I love the promise of text annotation--the idea that students will take purposeful notes on a text, drawing arrows and underlining important ideas, leaving tracks to mark their thinking.
Sometimes the reality does not live up to the promise. Instead of taking purposeful notes, kids start to just color in the o's.
Writing on a text is a powerful way to connect the unseen world of what goes on in the reader's head to the real world of the physical page. To my young readers, often the concrete world of the physical page completely overshadows the invisible mental work. How could I bring the two together? Even more importantly, how could I do this in a quick 10 minute lesson?
I decided to harness the "What's My Rule?" idea from math class. "What's My Rule?" is an easy introduction to algebraic thinking--kids see an input and output, with sets of numbers, and have to figure out the rule.
How does this work for text annotation? I told readers, "I'm going to read the first few sentences of this story aloud. As I do this, I'm going to make some marks. Your job is to figure out why I am making these marks."
In the first two sentences, I underlined the characters' names. They quickly shared with their elbow partners--"They're characters!" So then I asked the next important question--"Why might it be important for me to notice these names? Why should I underline them?"
As we read on, I underlined setting details. This was interesting, as not every kid had the word "setting" automatically. But this is why partner work is so amazing. If a few kids know the right word to describe a situation, very quickly it will spread through the class as the partners share and collaborate. When I circled argument, not one students mentioned the word "conflict"--a clear sign that knowledge of this word was not present in the room and would need some focused teaching.
Modeling this way was very quick and allowed me to quickly judge what the students know and what they do not. And it was lots of fun! As I walked around to listen to the conversations, I took on the role of trying to figure out the "rule", or why students had circled or underlined certain places.
The text that I used for this lesson was a story called "Camping Together", which is available in my Visualizing unit. (This unit is in for a major overhaul--it was one of the first that I put together. That's what I love about putting items on TeachersPayTeachers, however--I can revise whenever I like and everyone can get the updated versions!)
Octopuses are awesome! I put together a series of texts about octopuses and cuttlefish. You can find them here.
This was an incredibly busy weekend at the 46th Keystone State Reading Association Conference. You can find the presentations from the speakers at the conference wiki, which is here. I'm still trying to process it all!

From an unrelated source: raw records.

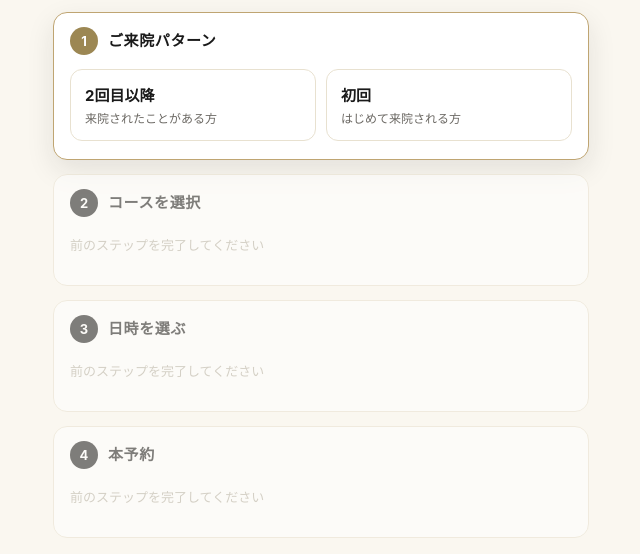
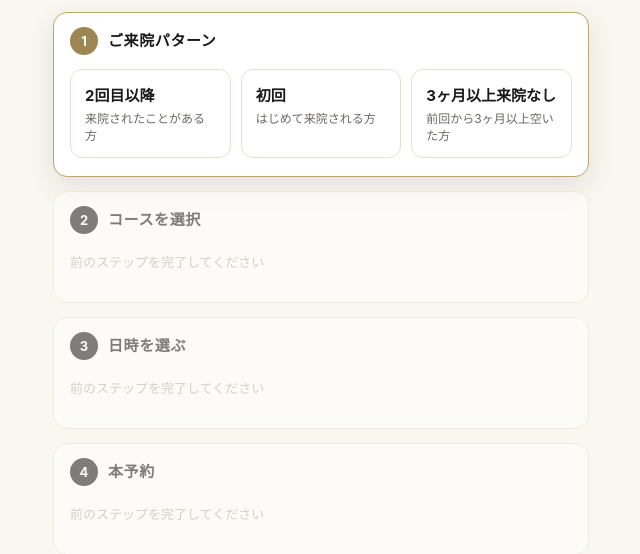
Before and after one commit to mochizuki80skip/--mochizuki, a PHP site: page /reserve/index.html in a window 1280 px wide. Shown: the part 149-703 px from the top of the page, without its empty margins (319-959 px from the left). Run offline with PHP 8.4, Linux system fonts and the light colour scheme.

Commit message:
feat(reserve): 来院パターンに「3ヶ月以上来院なし」を追加（3択化）
threease の for_new_customers=false 配下にある専用コース
「3ヶ月ご来院の無い方はこちら」(¥7,100, 60分相当) を、
独立した3つ目の選択肢として扱えるようにした：

- STEP1 を 3 ボタンに：初回 / 2回目以降 / 3ヶ月以上来院なし
- state.visitMode = 'first' | 'returning' | 'three_months' を導入
  （API には従来通り for_new=true/false を渡す＝3ヶ月は false）
- コース一覧フィルタ：
  * three_months → 「3ヶ月／3ヵ月／3か月」を含むコースだけ
  * returning → そのコースを除外（誤選択防止）
  * first → 既存挙動（threease の初診コース）
- サマリー・ピン・LINE 文面のラベルも 3 値対応
- autoOpen は forFirstTime に応じて 'first' / 'returning' に
  マッピング（プロモは 3ヶ月モードを直接指定できないため）
- レイアウトは狭幅で 2 列＋下段全幅、広幅で 3 列均等

```diff
--- a/reserve/app.js
+++ b/reserve/app.js
@@ -28,6 +28,13 @@
 
   const WEEKDAYS_JP = ['日', '月', '火', '水', '木', '金', '土'];
 
+  function visitModeLabel() {
+    if (state.visitMode === 'first') return '初回';
+    if (state.visitMode === 'three_months') return '3ヶ月以上来院なし';
+    if (state.visitMode === 'returning') return '2回目以降';
+    return state.firstTime === null ? '' : (state.firstTime ? '初回' : '2回目以降');
+  }
+
   // -------------------------------------------------------------------
   // State
   // -------------------------------------------------------------------
@@ -36,7 +43,8 @@
 
   const state = {
     clinic: '192',
-    firstTime: null,        // null | true | false
+    firstTime: null,        // null | true | false  ← derived from visitMode for backend params
+    visitMode: null,        // null | 'first' | 'returning' | 'three_months'
     courseId: null,         // number (threease) | string (promo) | null
     weekStart: jstMidnightOf(new Date()),
     selectedIsos: [],       // 第1〜第3希望の ISO 文字列（最大MAX_SELECTIONS）
@@ -103,11 +111,13 @@
       fetchAvailability();
     }
 
-    // Pre-fill firstTime
+    // Pre-fill firstTime / visitMode (autoOpen only knows first vs returning)
     if (hasFt) {
       state.firstTime = auto.forFirstTime === 'true';
-      document.querySelectorAll('.choice[data-firsttime]').forEach((b) => {
-        b.classList.toggle('is-selected', b.dataset.firsttime === String(state.firstTime));
+      state.visitMode = state.firstTime ? 'first' : 'returning';
+      const selectedVisit = state.visitMode;
+      document.querySelectorAll('.choice[data-visit]').forEach((b) => {
+        b.classList.toggle('is-selected', b.dataset.visit === selectedVisit);
       });
     }
 
@@ -270,7 +280,20 @@
       price: p.price,
       isPromo: true,
     }));
-    const overlaid = (threaseCourses || []).map(applyOverrideToCourse);
+    let courses = threaseCourses || [];
+    if (state.visitMode === 'three_months') {
+      // Show only the dedicated "3ヶ月以上来院なし" course threease provides
+      // under for_new_customers=false. Match by name to be portable across
+      // clinics (different IDs).
+      const re = /3\s*[ヶヵか]\s*月/;
+      courses = courses.filter((c) => re.test(c.name || ''));
+    } else if (state.visitMode === 'returning') {
+      // Hide the "3ヶ月以上" course from the regular returning list so users
+      // pick the correct flow.
+      const re = /3\s*[ヶヵか]\s*月/;
+      courses = courses.filter((c) => !re.test(c.name || ''));
+    }
+    const overlaid = courses.map(applyOverrideToCourse);
     return [...addonPromos, ...overlaid];
   }
 
@@ -324,7 +347,7 @@
     const s1 = document.getElementById('sum-1');
     const e1 = document.querySelector('[data-edit="1"]');
     if (state.firstTime !== null) {
-      s1.textContent = state.firstTime ? '初回' : '2回目以降';
+      s1.textContent = visitModeLabel();
       e1.hidden = false;
     } else { s1.textContent = ''; e1.hidden = true; }
 
@@ -362,8 +385,7 @@
     if (card.duration) meta.push(`${card.duration}分`);
     if (typeof card.price === 'number') meta.push(fmtPrice(card.price));
     const metaStr = meta.length ? ` (${meta.join('・')})` : '';
-    const ftLabel = state.firstTime ? '初回' : '2回目以降';
-    courseEl.textContent = `${ftLabel}・${card.name}${metaStr}`;
+    courseEl.textContent = `${visitModeLabel()}・${card.name}${metaStr}`;
 
     const ul = document.getElementById('pin-picks');
     ul.innerHTML = '';
@@ -849,7 +871,7 @@
 
     document.getElementById('m-clinic').textContent = clinic.name;
     document.getElementById('m-firsttime').textContent =
-      state.firstTime === null ? '—' : (state.firstTime ? '初回' : '2回目以降');
+      state.firstTime === null ? '—' : visitModeLabel();
     document.getElementById('m-course').textContent = card ? card.name : '—';
     const dtSummary = state.selectedIsos.length === 0
       ? '—'
@@ -876,7 +898,7 @@
       ta.value =
 `【予約希望】
 院: ${clinic.name}
-来院: ${state.firstTime ? '初回' : '2回目以降'}
+来院: ${visitModeLabel()}
 ${courseLine}
 日時:
 ${dtLines}${promoLine}${nameLine}
@@ -999,23 +1021,23 @@ ${dtLines}${promoLine}${nameLine}
     }
 
     // Step 1
-    const ftBtn = e.target.closest('.choice[data-firsttime]');
+    const ftBtn = e.target.closest('.choice[data-visit]');
     if (ftBtn) {
-      const v = ftBtn.dataset.firsttime === 'true';
-      const changed = state.firstTime !== v;
-      state.firstTime = v;
+      const mode = ftBtn.dataset.visit; // 'first' | 'returning' | 'three_months'
+      const ft = mode === 'first';
+      const changed = state.visitMode !== mode;
+      state.visitMode = mode;
+      state.firstTime = ft;
       if (changed) {
         state.courseId = null;
         state.selectedIsos = [];
         state._coursesList = null;
-        // state.availability is independent of firstTime — don't reset.
       }
-      document.querySelectorAll('.choice[data-firsttime]').forEach((b) => {
+      document.querySelectorAll('.choice[data-visit]').forEach((b) => {
         b.classList.toggle('is-selected', b === ftBtn);
       });
       recomputeStepStates();
       activateStep(2);
-      // Load courses (instant if cached). Availability is already prefetched at page load.
       loadCoursesForCurrentSelection();
       return;
     }
--- a/reserve/index.html
+++ b/reserve/index.html
@@ -38,14 +38,18 @@
         <button class="step-edit" data-edit="1" hidden>変更</button>
       </header>
       <div class="step-body">
-        <div class="choice-grid two">
-          <button class="choice" data-firsttime="false">
+        <div class="choice-grid three">
+          <button class="choice" data-visit="returning">
             <span class="choice-title">2回目以降</span>
             <span class="choice-sub">来院されたことがある方</span>
           </button>
-          <button class="choice" data-firsttime="true">
+          <button class="choice" data-visit="first">
             <span class="choice-title">初回</span>
             <span class="choice-sub">はじめて来院される方</span>
+          </button>
+          <button class="choice" data-visit="three_months">
+            <span class="choice-title">3ヶ月以上来院なし</span>
+            <span class="choice-sub">前回から3ヶ月以上空いた方</span>
           </button>
         </div>
       </div>
--- a/reserve/style.css
+++ b/reserve/style.css
@@ -188,6 +188,12 @@ html, body {
 }
 .choice-grid.two { grid-template-columns: 1fr 1fr; }
 .choice-grid.one { grid-template-columns: 1fr; }
+.choice-grid.three { grid-template-columns: 1fr 1fr; }
+.choice-grid.three > .choice:nth-child(3) { grid-column: 1 / -1; }
+@media (min-width: 540px) {
+  .choice-grid.three { grid-template-columns: 1fr 1fr 1fr; }
+  .choice-grid.three > .choice:nth-child(3) { grid-column: auto; }
+}
 
 .choice {
   appearance: none;
```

Any updates on sentence composing? If you have tried it, let me know! If not, I can still send you the materials if you are interested.